Investor fears on rumours that the White House is not happy about rolling back existing tariffs on Chinese imports and that a deal could be delayed until 2020 have been calmed by reassuring words out of China. A Chinese Commerce Ministry spokesman told reporters yesterday that the rumours “are not reliable” and that the two sides are working to resolve their differences. President Xi also waded into the discussion, reiterating that China wants to “work for a ‘phase one’ agreement on the basis of mutual respect and equality”.
There was further optimism that an agreement may yet be concluded by December 15 when the next wave of US tariffs will hit China after the Wall Street Journal reported that China’s top negotiator has invited his US counterparts to Beijing for face-to-face talks.
Poloz dashes rate cut expectation, loonie jumps
As most major pairs struggle for direction, the Canadian dollar got a shot in the arm on Thursday after Bank of Canada Governor Stephen Poloz played down the chances of a rate cut. Speaking in Toronto, Poloz struck a more neutral tone than at the last policy meeting, saying “we think we got monetary conditions about right given the situation”.
The loonie jumped from around 1.3320 to 1.3265 to the US dollar after his comments, with investors sharply paring back their expectations of a rate cut over the next few months.
Although Poloz’s comments don’t imply a rate cut has been taken off the table, the BoC may feel less of a need to act while the Federal Reserve is also on pause. For now, though, traders will have to take their cues from the latest retail sales numbers out of Canada due later today.

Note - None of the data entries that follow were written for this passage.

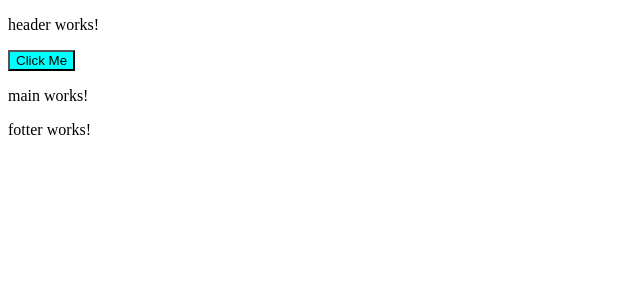
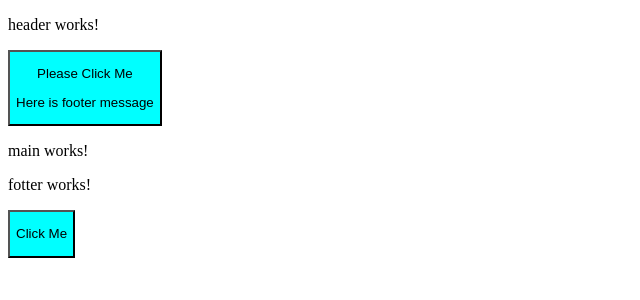
Before and after one commit to Ghadeer-Moh/FirstApp, an Angular app: page / in a window 1280 px wide. Shown: the top 300 px of the page, without its empty margins (0-640 px from the left). Built offline with nearby package versions, Linux system fonts and the light colour scheme.

Commit message:
Directive

```diff
--- a/src/app/Layout/fotter/footer.component.html
+++ b/src/app/Layout/fotter/footer.component.html
@@ -1 +1,5 @@
 <p>fotter works!</p>
+<btn>
+  <p id="angular"> Click Me</p>
+  <footer>Here is footer message</footer>
+</btn>
--- a/src/app/Layout/header/header.component.html
+++ b/src/app/Layout/header/header.component.html
@@ -1,4 +1,5 @@
 <p>header works!</p>
-<button style="background: aqua ; color:black">
-  Click Me
-</button>
+<btn>
+  <p id="angular">Please Click Me</p>
+  <p class="footer">Here is footer message</p>
+</btn>
--- a/src/app/app.module.ts
+++ b/src/app/app.module.ts
@@ -11,6 +11,7 @@ import {AppRoutingModule} from "./app-routing.module";
 import { MainComponent } from './main/main.component';
 import { IndexComponent } from './Layout/index/index.component';
 import { ErrorNotFoundPageComponent } from './Layout/error-not-found-page/error-not-found-page.component';
+import { BtnComponent } from './btn/btn.component';
 
 
 @NgModule({
@@ -21,7 +22,8 @@ import { ErrorNotFoundPageComponent } from './Layout/error-not-found-page/error-
     AboutUsComponent,
     MainComponent,
     IndexComponent,
-    ErrorNotFoundPageComponent
+    ErrorNotFoundPageComponent,
+    BtnComponent
   ],
   imports: [
     BrowserModule,
--- /dev/null
+++ b/src/app/btn/btn.component.css
@@ -0,0 +1,3 @@
+button{
+  background: aqua ; color:black
+}
--- /dev/null
+++ b/src/app/btn/btn.component.html
@@ -0,0 +1,6 @@
+
+<button>
+  <ng-content select="#angular"></ng-content>
+  <ng-content select=".footer"></ng-content>
+
+</button>
```
Also changed, not shown: src/app/btn/btn.component.ts (added, +10 -0 lines), 1 other file (tests, documents, lock files or other folders).
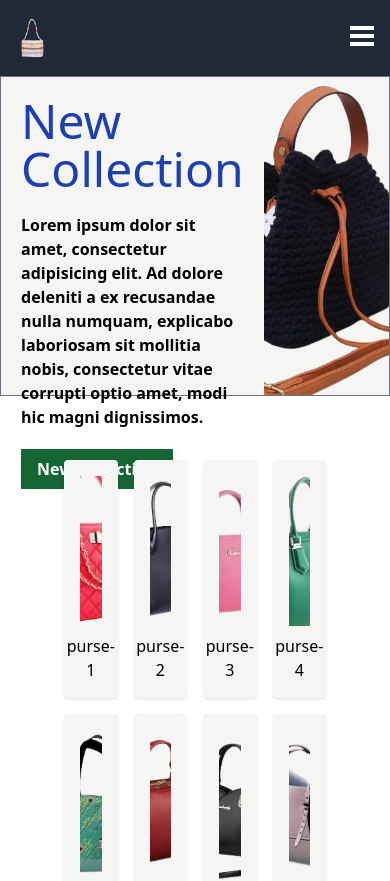
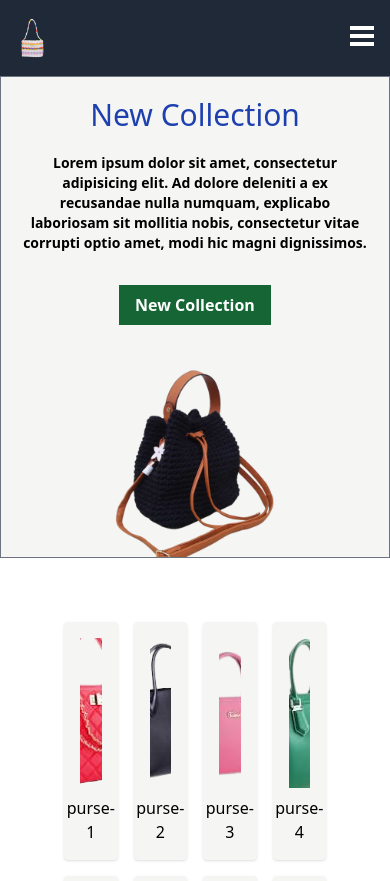
Before and after one commit to bvp1518/E-commerce-app-next-ts, a Next.js app: page / in a window 390 px wide. Shown: the top 881 px of the page. Built offline with nearby package versions, Linux system fonts and the light colour scheme.

Commit message:
till-newcollection responsive

```diff
--- a/app/component/NewCollection.module.css
+++ b/app/component/NewCollection.module.css
@@ -1,28 +1,28 @@
 /* NewCollection.module.css */
 .collectionContainer {
-    @apply bg-stone-100 flex border border-gray-500 h-80 w-full;
+  @apply bg-stone-100 flex flex-col md:flex-row border border-gray-500 h-auto md:h-80 w-full;
 }
 
 .collectionContent {
-    @apply flex-1 p-5;
+  @apply flex-1 p-5 text-center md:text-left; /* Center on small screens */
 }
 
 .collectionTitle {
-    @apply text-5xl mb-5 text-blue-800;
+  @apply text-3xl md:text-5xl mb-5 text-blue-800; /* Adjust font size for small screens */
 }
 
 .collectionDescription {
-    @apply font-bold mb-5;
+  @apply font-bold mb-5 text-sm md:text-base; /* Adjust font size for small screens */
 }
 
 .collectionButton {
-    @apply bg-green-800 font-bold text-white py-2 px-4;
+  @apply bg-green-800 font-bold text-white py-2 px-4 mt-3 md:mt-0; /* Add margin on small screens */
 }
 
 .collectionImageContainer {
-    @apply flex-1 flex items-center justify-center;
+  @apply flex-1 flex items-center justify-center mt-5 md:mt-0; /* Adjust margin for small screens */
 }
 
 .collectionImage {
-    @apply h-full w-auto object-cover transition-transform duration-2000 ease-in-out;
+  @apply h-48 md:h-full w-auto object-cover transition-transform duration-2000 ease-in-out;
 }
```
Lines whose indentation alone changed are shown as unchanged.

Euro see-saws on flash PMIs; UK PMIs up next
The euro spiked higher on better-than-expected flash manufacturing PMIs out of France and Germany this morning but fell back on disappointing services PMIs for the Eurozone. The manufacturing PMIs for France and Germany both beat expectations in November, suggesting that the downturn in the sector may finally be coming to an end. However, the services PMIs for the euro area fell short of expectations, indicating there’s still plenty of weakness in the bloc and that the road to recovery will likely be a long one.
The single currency briefly touched $1.1085 after the data before dipping to around $1.1050. There was little reaction to ECB President Christine Lagarde’s first key policy speech where she maintained much of the language of her predecessor, pledging to support the economy with monetary policy while calling for fiscal help from national governments.
Flash PMIs will follow out of the United Kingdom shortly – the first for the country. But with the election campaign heating up, traders are more focused on the polls as the opposition Labour party have been making some inroads lately, in a possible reminder of the 2017 election when Labour quickly wiped out the Conservatives’ lead in a matter of weeks.
The pound was steady however, as it continued to hover around the $1.29 level.